*Your assignment:* Your answer must restate each entry below word for word, with no pictures in it.

*Provided records:*
++++++++++

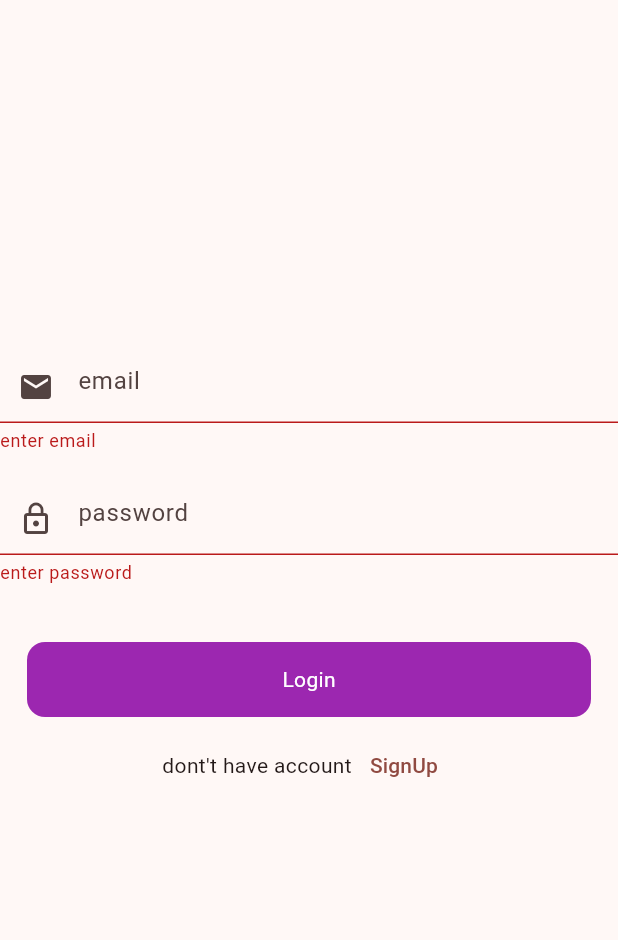
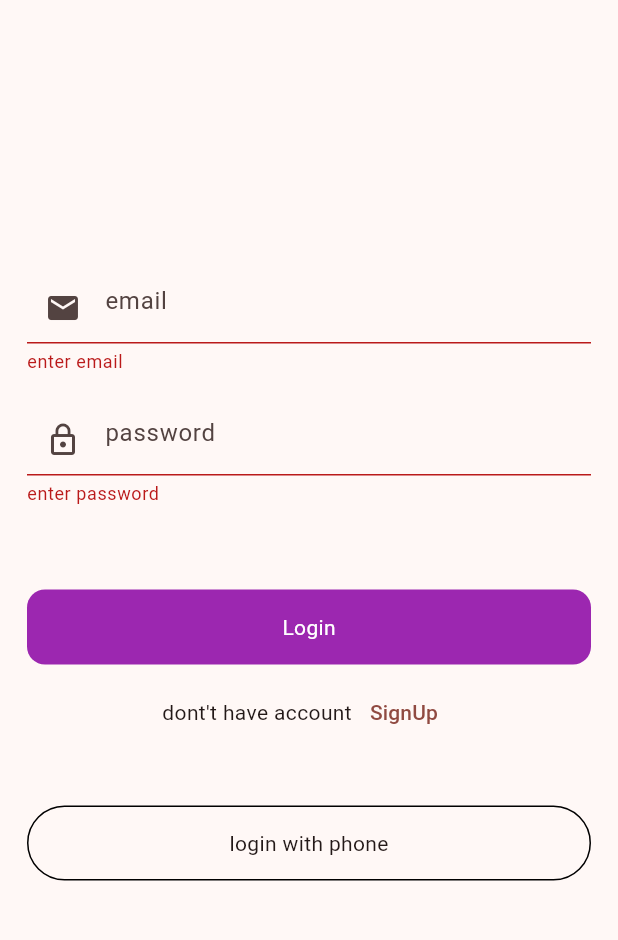
Before and after one commit to Sachinpandit2809/firebase_tutorials__taj, a Flutter app: the screen it shows after launch, after a tap on "Login", on a phone screen of 412 x 824 dp, the part 84-1024 px from its top. Run offline on Flutter 3.47's test engine with Material 3 defaults, Android fonts, the phone set to English and light mode, and no system bars; our stand-ins replace firebase_auth, firebase_core, fluttertoast; missing offline and left inert: dart:ffi; accounts and stored records are empty.

Commit message:
working on otp

```diff
--- a/lib/firebase_services/splash_services.dart
+++ b/lib/firebase_services/splash_services.dart
@@ -1,13 +1,25 @@
 import 'dart:async';
 
+import 'package:firebase_auth/firebase_auth.dart';
 import 'package:flutter/material.dart';
 import 'package:helloworld/ui/screens/login_screen.dart';
+import 'package:helloworld/ui/screens/post_screen.dart';
 
 class SplashServices {
   void isLogin(BuildContext context) {
-    Timer(
-        Duration(seconds: 3),
-        () => Navigator.push(
-            context, MaterialPageRoute(builder: (context) => LoginScreen())));
+    final auth = FirebaseAuth.instance;
+    final user = auth.currentUser;
+
+    if (user != null) {
+      Timer(
+          const Duration(seconds: 3),
+          () => Navigator.push(context,
+              MaterialPageRoute(builder: (context) => const PostScreen())));
+    } else {
+      Timer(
+          const Duration(seconds: 3),
+          () => Navigator.push(context,
+              MaterialPageRoute(builder: (context) => const LoginScreen())));
+    }
   }
 }
--- a/lib/ui/screens/login_screen.dart
+++ b/lib/ui/screens/login_screen.dart
@@ -1,6 +1,11 @@
+import 'package:firebase_auth/firebase_auth.dart';
+import 'package:firebase_core/firebase_core.dart';
 import 'package:flutter/material.dart';
 import 'package:flutter/services.dart';
+import 'package:helloworld/ui/screens/login_with_phone_number.dart';
+import 'package:helloworld/ui/screens/post_screen.dart';
 import 'package:helloworld/ui/screens/signup_screen.dart';
+import 'package:helloworld/utils/utils.dart';
 
 import 'package:helloworld/widgets/round_button.dart';
 
@@ -12,10 +17,11 @@ class LoginScreen extends StatefulWidget {
 }
 
 class _LoginScreenState extends State<LoginScreen> {
+  bool loading = false;
   final _formKey = GlobalKey<FormState>();
   final TextEditingController emailController = TextEditingController();
   final TextEditingController passwordController = TextEditingController();
-
+  final _auth = FirebaseAuth.instance;
   @override
   Widget build(BuildContext context) {
     return WillPopScope(
@@ -35,6 +41,8 @@ class _LoginScreenState extends State<LoginScreen> {
           children: [
             Form(
                 key: _formKey,
+                child: Padding(
+                  padding: const EdgeInsets.all(18.0),
                   child: Column(
                     children: [
                       TextFormField(
@@ -72,14 +80,42 @@ class _LoginScreenState extends State<LoginScreen> {
                             return null;
                           }),
                     ],
+                  ),
                 )),
             const SizedBox(
               height: 30,
             ),
             RoundButton(
               title: "Login",
+              loading: loading,
               ontap: () {
-                if (_formKey.currentState!.validate()) {}
+                if (_formKey.currentState!.validate()) {
+                  setState(() {
+                    loading = true;
+                  });
+                  _auth
+                      .signInWithEmailAndPassword(
+                          email: emailController.text.toString(),
+                          password: passwordController.text.toString())
+                      .then((onValue) {
+                    Utils().toastSuccessMessage(
+                        "Welcome :- ${onValue.user!.email}");
+                    Navigator.push(
+                        context,
+                        MaterialPageRoute(
+                            builder: (context) => const PostScreen()));
+                    setState(() {
+                      loading = false;
+                    });
+                  }).onError(
+                    (error, stackTrace) {
+                      setState(() {
+                        loading = false;
+                      });
+                      Utils().toastErrorMessage(error.toString());
+                    },
+                  );
+                }
               },
             ),
             // const SizedBox(
@@ -96,9 +132,25 @@ class _LoginScreenState extends State<LoginScreen> {
                           MaterialPageRoute(
                               builder: (context) => SignupScreen()));
                     },
-                    child: const Text("SignUp"))
+                    child: const Text("SignUp")),
               ],
-            )
+            ),
+            SizedBox(height: 20),
+            InkWell(
+                onTap: () {
+                  Navigator.push(
+                      context,
+                      MaterialPageRoute(
+                          builder: (context) => LoginWithPhoneNumber()));
+                },
+                child: Container(
+                  margin: EdgeInsets.all(18),
+                  height: 50,
+                  decoration: BoxDecoration(
+                      borderRadius: BorderRadius.circular(40),
+                      border: Border.all(color: Colors.black)),
+                  child: const Center(child: Text("login with phone")),
+                ))
           ],
         ),
       ),
--- a/lib/ui/screens/signup_screen.dart
+++ b/lib/ui/screens/signup_screen.dart
@@ -92,7 +92,7 @@ class _SignupScreenState extends State<SignupScreen> {
                   setState(() {
                     isLoading = false;
                   });
-                  Utils().toastMessage(error.toString());
+                  Utils().toastErrorMessage(error.toString());
                 });
               }
             },
```
Also changed, not shown: lib/ui/screens/homepage_screen.dart (deleted, +0 -54 lines), lib/ui/screens/login_with_phone_number.dart (added, +164 -0 lines), lib/ui/screens/otp_screen.dart (added, +69 -0 lines), lib/ui/screens/post_screen.dart (added, +34 -0 lines), lib/utils/utils.dart (+12 -1 lines). Lines whose indentation alone changed are shown as unchanged.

++++++++++

*Your solution:*
Before and after one commit to Sachinpandit2809/firebase_tutorials__taj, a Flutter app: the screen it shows after launch, after a tap on "Login", on a phone screen of 412 x 824 dp, the part 84-1024 px from its top. Run offline on Flutter 3.47's test engine with Material 3 defaults, Android fonts, the phone set to English and light mode, and no system bars; our stand-ins replace firebase_auth, firebase_core, fluttertoast; missing offline and left inert: dart:ffi; accounts and stored records are empty.

Commit message:
working on otp

```diff
--- a/lib/firebase_services/splash_services.dart
+++ b/lib/firebase_services/splash_services.dart
@@ -1,13 +1,25 @@
 import 'dart:async';
 
+import 'package:firebase_auth/firebase_auth.dart';
 import 'package:flutter/material.dart';
 import 'package:helloworld/ui/screens/login_screen.dart';
+import 'package:helloworld/ui/screens/post_screen.dart';
 
 class SplashServices {
   void isLogin(BuildContext context) {
-    Timer(
-        Duration(seconds: 3),
-        () => Navigator.push(
-            context, MaterialPageRoute(builder: (context) => LoginScreen())));
+    final auth = FirebaseAuth.instance;
+    final user = auth.currentUser;
+
+    if (user != null) {
+      Timer(
+          const Duration(seconds: 3),
+          () => Navigator.push(context,
+              MaterialPageRoute(builder: (context) => const PostScreen())));
+    } else {
+      Timer(
+          const Duration(seconds: 3),
+          () => Navigator.push(context,
+              MaterialPageRoute(builder: (context) => const LoginScreen())));
+    }
   }
 }
--- a/lib/ui/screens/login_screen.dart
+++ b/lib/ui/screens/login_screen.dart
@@ -1,6 +1,11 @@
+import 'package:firebase_auth/firebase_auth.dart';
+import 'package:firebase_core/firebase_core.dart';
 import 'package:flutter/material.dart';
 import 'package:flutter/services.dart';
+import 'package:helloworld/ui/screens/login_with_phone_number.dart';
+import 'package:helloworld/ui/screens/post_screen.dart';
 import 'package:helloworld/ui/screens/signup_screen.dart';
+import 'package:helloworld/utils/utils.dart';
 
 import 'package:helloworld/widgets/round_button.dart';
 
@@ -12,10 +17,11 @@ class LoginScreen extends StatefulWidget {
 }
 
 class _LoginScreenState extends State<LoginScreen> {
+  bool loading = false;
   final _formKey = GlobalKey<FormState>();
   final TextEditingController emailController = TextEditingController();
   final TextEditingController passwordController = TextEditingController();
-
+  final _auth = FirebaseAuth.instance;
   @override
   Widget build(BuildContext context) {
     return WillPopScope(
@@ -35,6 +41,8 @@ class _LoginScreenState extends State<LoginScreen> {
           children: [
             Form(
                 key: _formKey,
+                child: Padding(
+                  padding: const EdgeInsets.all(18.0),
                   child: Column(
                     children: [
                       TextFormField(
@@ -72,14 +80,42 @@ class _LoginScreenState extends State<LoginScreen> {
                             return null;
                           }),
                     ],
+                  ),
                 )),
             const SizedBox(
               height: 30,
             ),
             RoundButton(
               title: "Login",
+              loading: loading,
               ontap: () {
-                if (_formKey.currentState!.validate()) {}
+                if (_formKey.currentState!.validate()) {
+                  setState(() {
+                    loading = true;
+                  });
+                  _auth
+                      .signInWithEmailAndPassword(
+                          email: emailController.text.toString(),
+                          password: passwordController.text.toString())
+                      .then((onValue) {
+                    Utils().toastSuccessMessage(
+                        "Welcome :- ${onValue.user!.email}");
+                    Navigator.push(
+                        context,
+                        MaterialPageRoute(
+                            builder: (context) => const PostScreen()));
+                    setState(() {
+                      loading = false;
+                    });
+                  }).onError(
+                    (error, stackTrace) {
+                      setState(() {
+                        loading = false;
+                      });
+                      Utils().toastErrorMessage(error.toString());
+                    },
+                  );
+                }
               },
             ),
             // const SizedBox(
@@ -96,9 +132,25 @@ class _LoginScreenState extends State<LoginScreen> {
                           MaterialPageRoute(
                               builder: (context) => SignupScreen()));
                     },
-                    child: const Text("SignUp"))
+                    child: const Text("SignUp")),
               ],
-            )
+            ),
+            SizedBox(height: 20),
+            InkWell(
+                onTap: () {
+                  Navigator.push(
+                      context,
+                      MaterialPageRoute(
+                          builder: (context) => LoginWithPhoneNumber()));
+                },
+                child: Container(
+                  margin: EdgeInsets.all(18),
+                  height: 50,
+                  decoration: BoxDecoration(
+                      borderRadius: BorderRadius.circular(40),
+                      border: Border.all(color: Colors.black)),
+                  child: const Center(child: Text("login with phone")),
+                ))
           ],
         ),
       ),
--- a/lib/ui/screens/signup_screen.dart
+++ b/lib/ui/screens/signup_screen.dart
@@ -92,7 +92,7 @@ class _SignupScreenState extends State<SignupScreen> {
                   setState(() {
                     isLoading = false;
                   });
-                  Utils().toastMessage(error.toString());
+                  Utils().toastErrorMessage(error.toString());
                 });
               }
             },
```
Also changed, not shown: lib/ui/screens/homepage_screen.dart (deleted, +0 -54 lines), lib/ui/screens/login_with_phone_number.dart (added, +164 -0 lines), lib/ui/screens/otp_screen.dart (added, +69 -0 lines), lib/ui/screens/post_screen.dart (added, +34 -0 lines), lib/utils/utils.dart (+12 -1 lines). Lines whose indentation alone changed are shown as unchanged.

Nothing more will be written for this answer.